EXERCISE MATERIALS section start
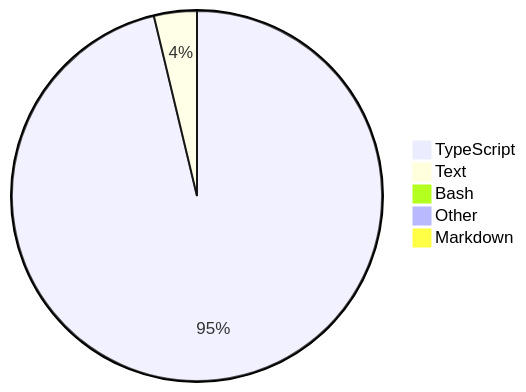
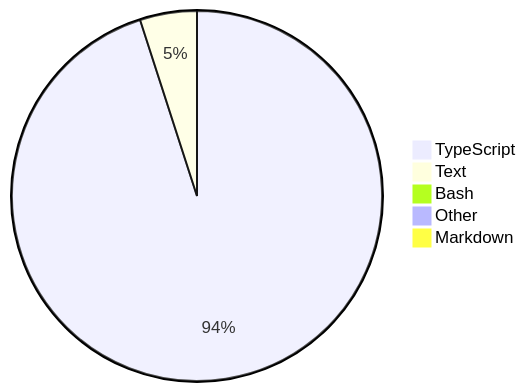
Before and after one commit to skvggor/skvggor: the diagram in README.md, drawn with Mermaid.

Commit message:
Updated waka-readme graph with new metrics

````diff
--- a/README.md
+++ b/README.md
@@ -28,8 +28,8 @@
 ```mermaid
 pie
-    "TypeScript" : 95.1
-    "Text" : 3.7
-    "Bash" : 0.6
-    "Other" : 0.5
+    "TypeScript" : 93.6
+    "Text" : 4.9
+    "Bash" : 0.8
+    "Other" : 0.7
     "Markdown" : 0.0
 ```
````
EXERCISE MATERIALS section end
* [REQUIRED WORK]
Reproduce each entry word for word and cut the images.

* [YOUR SOLUTION]
Before and after one commit to skvggor/skvggor: the diagram in README.md, drawn with Mermaid.

Commit message:
Updated waka-readme graph with new metrics

````diff
--- a/README.md
+++ b/README.md
@@ -28,8 +28,8 @@
 ```mermaid
 pie
-    "TypeScript" : 95.1
-    "Text" : 3.7
-    "Bash" : 0.6
-    "Other" : 0.5
+    "TypeScript" : 93.6
+    "Text" : 4.9
+    "Bash" : 0.8
+    "Other" : 0.7
     "Markdown" : 0.0
 ```
````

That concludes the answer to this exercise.